Records supplied:

────────

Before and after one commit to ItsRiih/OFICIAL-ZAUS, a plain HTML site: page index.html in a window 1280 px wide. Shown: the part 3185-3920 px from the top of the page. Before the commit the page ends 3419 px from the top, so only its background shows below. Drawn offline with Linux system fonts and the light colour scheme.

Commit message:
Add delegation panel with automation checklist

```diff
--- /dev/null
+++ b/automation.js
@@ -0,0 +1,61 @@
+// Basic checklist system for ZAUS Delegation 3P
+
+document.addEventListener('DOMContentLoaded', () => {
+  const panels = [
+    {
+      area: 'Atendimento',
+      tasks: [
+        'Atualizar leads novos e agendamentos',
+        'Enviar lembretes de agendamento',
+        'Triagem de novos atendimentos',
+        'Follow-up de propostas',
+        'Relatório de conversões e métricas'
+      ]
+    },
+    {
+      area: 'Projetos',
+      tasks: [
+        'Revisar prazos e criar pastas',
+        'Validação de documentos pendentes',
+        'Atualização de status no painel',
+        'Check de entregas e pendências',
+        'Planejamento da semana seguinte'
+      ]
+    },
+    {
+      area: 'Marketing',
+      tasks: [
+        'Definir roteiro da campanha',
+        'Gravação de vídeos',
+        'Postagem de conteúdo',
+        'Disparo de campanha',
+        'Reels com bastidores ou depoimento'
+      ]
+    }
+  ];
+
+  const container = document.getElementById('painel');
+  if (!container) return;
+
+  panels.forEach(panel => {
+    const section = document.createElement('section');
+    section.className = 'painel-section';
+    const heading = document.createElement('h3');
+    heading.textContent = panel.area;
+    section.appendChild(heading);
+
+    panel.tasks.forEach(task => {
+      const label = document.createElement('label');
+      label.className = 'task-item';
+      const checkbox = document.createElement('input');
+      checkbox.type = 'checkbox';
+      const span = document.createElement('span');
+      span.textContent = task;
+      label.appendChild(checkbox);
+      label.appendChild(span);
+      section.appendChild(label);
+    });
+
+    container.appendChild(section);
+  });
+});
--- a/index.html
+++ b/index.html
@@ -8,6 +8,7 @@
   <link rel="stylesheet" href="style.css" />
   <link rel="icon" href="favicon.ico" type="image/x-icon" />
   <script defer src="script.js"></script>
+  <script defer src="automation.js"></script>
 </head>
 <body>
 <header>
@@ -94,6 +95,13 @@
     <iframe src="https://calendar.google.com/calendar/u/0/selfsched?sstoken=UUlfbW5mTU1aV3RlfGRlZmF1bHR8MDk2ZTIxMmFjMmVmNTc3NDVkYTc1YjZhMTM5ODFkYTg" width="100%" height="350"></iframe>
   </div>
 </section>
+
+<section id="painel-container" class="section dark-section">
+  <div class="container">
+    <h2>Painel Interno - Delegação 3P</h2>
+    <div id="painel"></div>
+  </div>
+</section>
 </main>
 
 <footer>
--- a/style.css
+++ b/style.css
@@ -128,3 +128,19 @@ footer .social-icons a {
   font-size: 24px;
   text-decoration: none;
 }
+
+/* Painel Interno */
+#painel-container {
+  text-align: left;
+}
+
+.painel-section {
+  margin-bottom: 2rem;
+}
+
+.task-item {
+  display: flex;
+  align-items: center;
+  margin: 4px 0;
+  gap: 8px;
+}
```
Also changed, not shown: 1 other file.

────────

With no line skipped, repeat the records exactly.

Before and after one commit to ItsRiih/OFICIAL-ZAUS, a plain HTML site: page index.html in a window 1280 px wide. Shown: the part 3185-3920 px from the top of the page. Before the commit the page ends 3419 px from the top, so only its background shows below. Drawn offline with Linux system fonts and the light colour scheme.

Commit message:
Add delegation panel with automation checklist

```diff
--- /dev/null
+++ b/automation.js
@@ -0,0 +1,61 @@
+// Basic checklist system for ZAUS Delegation 3P
+
+document.addEventListener('DOMContentLoaded', () => {
+  const panels = [
+    {
+      area: 'Atendimento',
+      tasks: [
+        'Atualizar leads novos e agendamentos',
+        'Enviar lembretes de agendamento',
+        'Triagem de novos atendimentos',
+        'Follow-up de propostas',
+        'Relatório de conversões e métricas'
+      ]
+    },
+    {
+      area: 'Projetos',
+      tasks: [
+        'Revisar prazos e criar pastas',
+        'Validação de documentos pendentes',
+        'Atualização de status no painel',
+        'Check de entregas e pendências',
+        'Planejamento da semana seguinte'
+      ]
+    },
+    {
+      area: 'Marketing',
+      tasks: [
+        'Definir roteiro da campanha',
+        'Gravação de vídeos',
+        'Postagem de conteúdo',
+        'Disparo de campanha',
+        'Reels com bastidores ou depoimento'
+      ]
+    }
+  ];
+
+  const container = document.getElementById('painel');
+  if (!container) return;
+
+  panels.forEach(panel => {
+    const section = document.createElement('section');
+    section.className = 'painel-section';
+    const heading = document.createElement('h3');
+    heading.textContent = panel.area;
+    section.appendChild(heading);
+
+    panel.tasks.forEach(task => {
+      const label = document.createElement('label');
+      label.className = 'task-item';
+      const checkbox = document.createElement('input');
+      checkbox.type = 'checkbox';
+      const span = document.createElement('span');
+      span.textContent = task;
+      label.appendChild(checkbox);
+      label.appendChild(span);
+      section.appendChild(label);
+    });
+
+    container.appendChild(section);
+  });
+});
--- a/index.html
+++ b/index.html
@@ -8,6 +8,7 @@
   <link rel="stylesheet" href="style.css" />
   <link rel="icon" href="favicon.ico" type="image/x-icon" />
   <script defer src="script.js"></script>
+  <script defer src="automation.js"></script>
 </head>
 <body>
 <header>
@@ -94,6 +95,13 @@
     <iframe src="https://calendar.google.com/calendar/u/0/selfsched?sstoken=UUlfbW5mTU1aV3RlfGRlZmF1bHR8MDk2ZTIxMmFjMmVmNTc3NDVkYTc1YjZhMTM5ODFkYTg" width="100%" height="350"></iframe>
   </div>
 </section>
+
+<section id="painel-container" class="section dark-section">
+  <div class="container">
+    <h2>Painel Interno - Delegação 3P</h2>
+    <div id="painel"></div>
+  </div>
+</section>
 </main>
 
 <footer>
--- a/style.css
+++ b/style.css
@@ -128,3 +128,19 @@ footer .social-icons a {
   font-size: 24px;
   text-decoration: none;
 }
+
+/* Painel Interno */
+#painel-container {
+  text-align: left;
+}
+
+.painel-section {
+  margin-bottom: 2rem;
+}
+
+.task-item {
+  display: flex;
+  align-items: center;
+  margin: 4px 0;
+  gap: 8px;
+}
```
Also changed, not shown: 1 other file.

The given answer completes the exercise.